# Records to process:

++++++++++

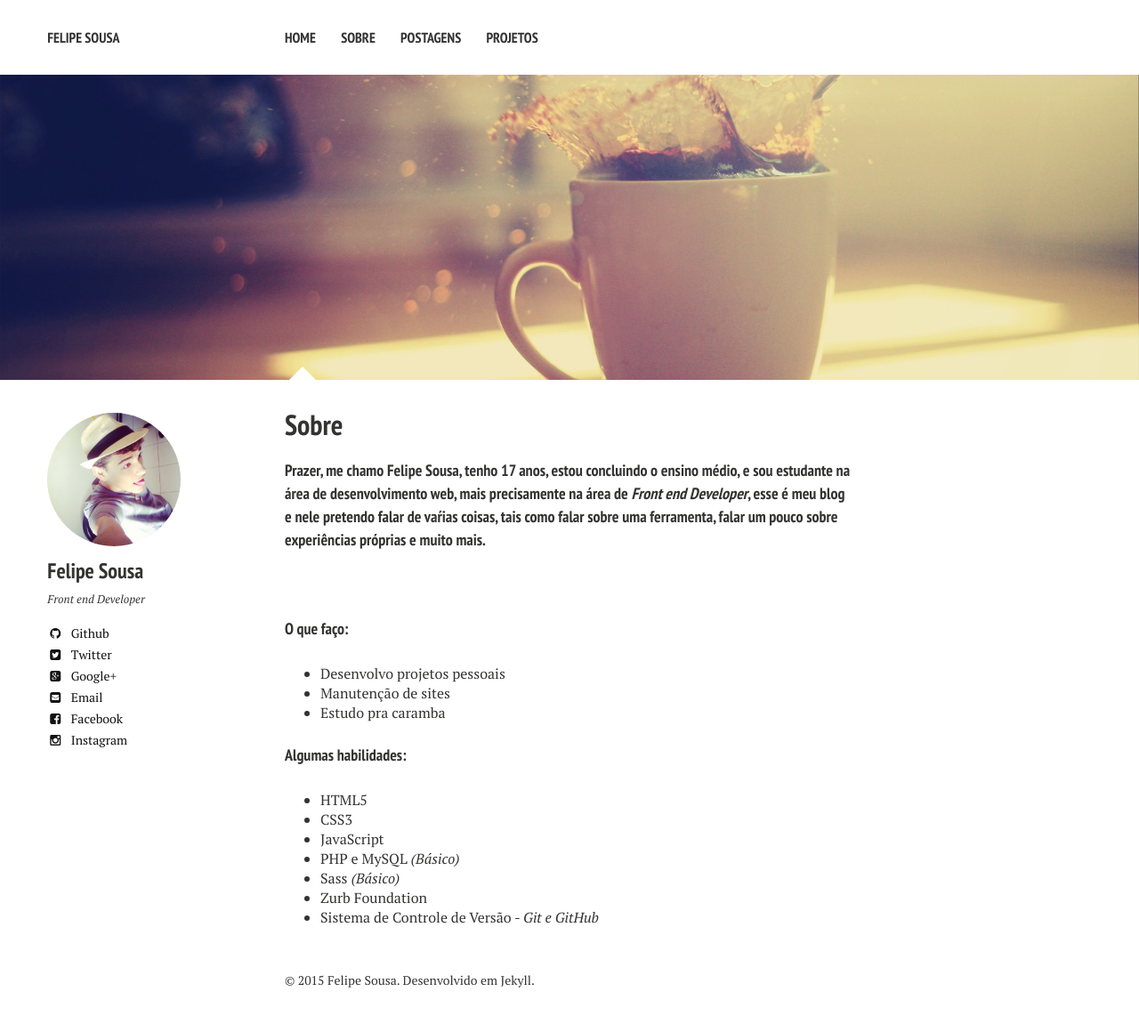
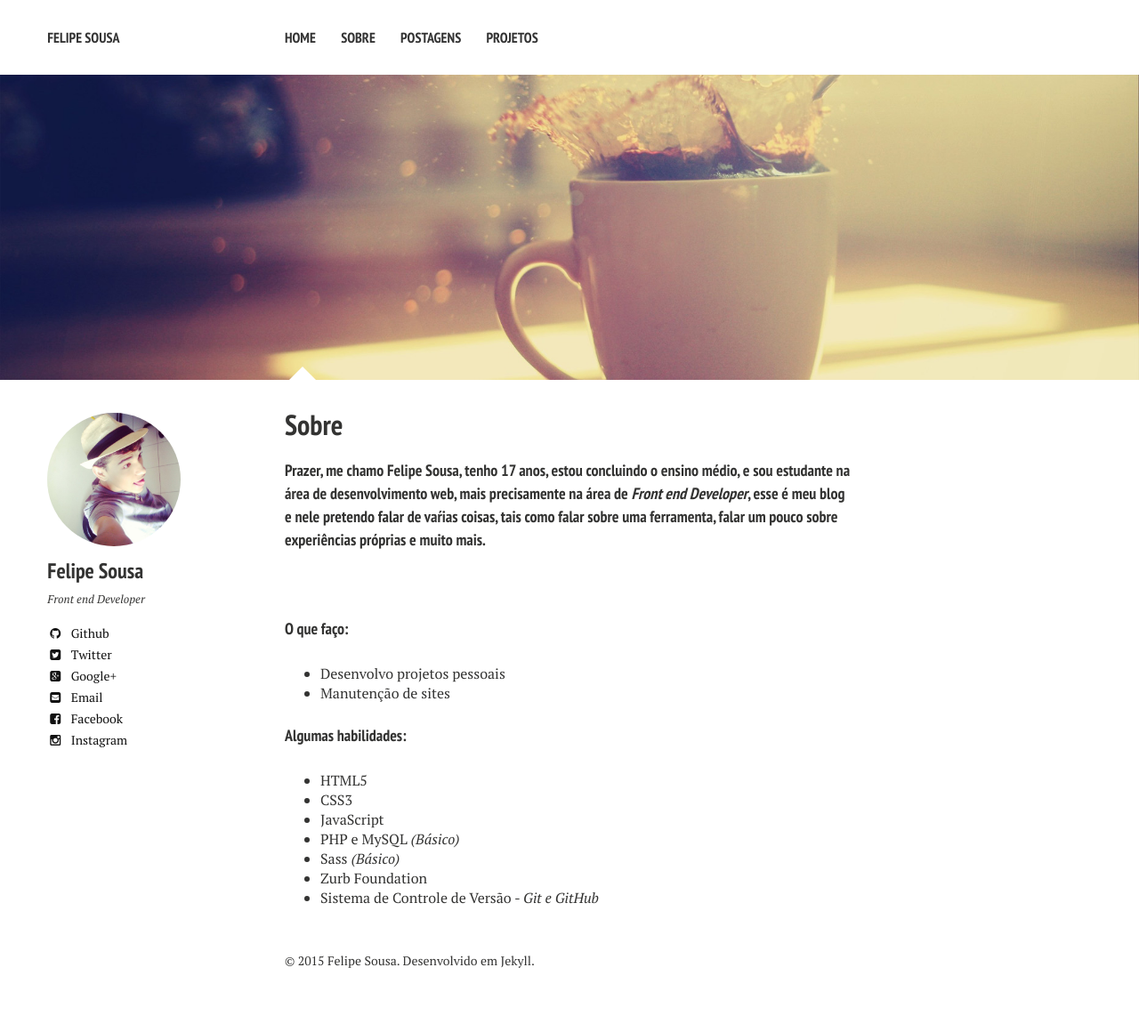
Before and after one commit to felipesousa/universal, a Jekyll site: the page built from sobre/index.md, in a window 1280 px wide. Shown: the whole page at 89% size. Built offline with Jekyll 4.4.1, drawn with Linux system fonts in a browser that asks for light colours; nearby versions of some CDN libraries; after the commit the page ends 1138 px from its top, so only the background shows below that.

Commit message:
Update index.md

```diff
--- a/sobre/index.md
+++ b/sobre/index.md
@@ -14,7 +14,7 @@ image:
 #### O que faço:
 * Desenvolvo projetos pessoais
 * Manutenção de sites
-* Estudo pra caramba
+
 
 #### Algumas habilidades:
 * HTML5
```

++++++++++

# Instructions to follow:
From the line holding "Update index.md" to the last line of the entries above, restate each line exactly; include both ends and omit everything else.

# Written response:
Update index.md

```diff
--- a/sobre/index.md
+++ b/sobre/index.md
@@ -14,7 +14,7 @@ image:
 #### O que faço:
 * Desenvolvo projetos pessoais
 * Manutenção de sites
-* Estudo pra caramba
+
 
 #### Algumas habilidades:
 * HTML5
```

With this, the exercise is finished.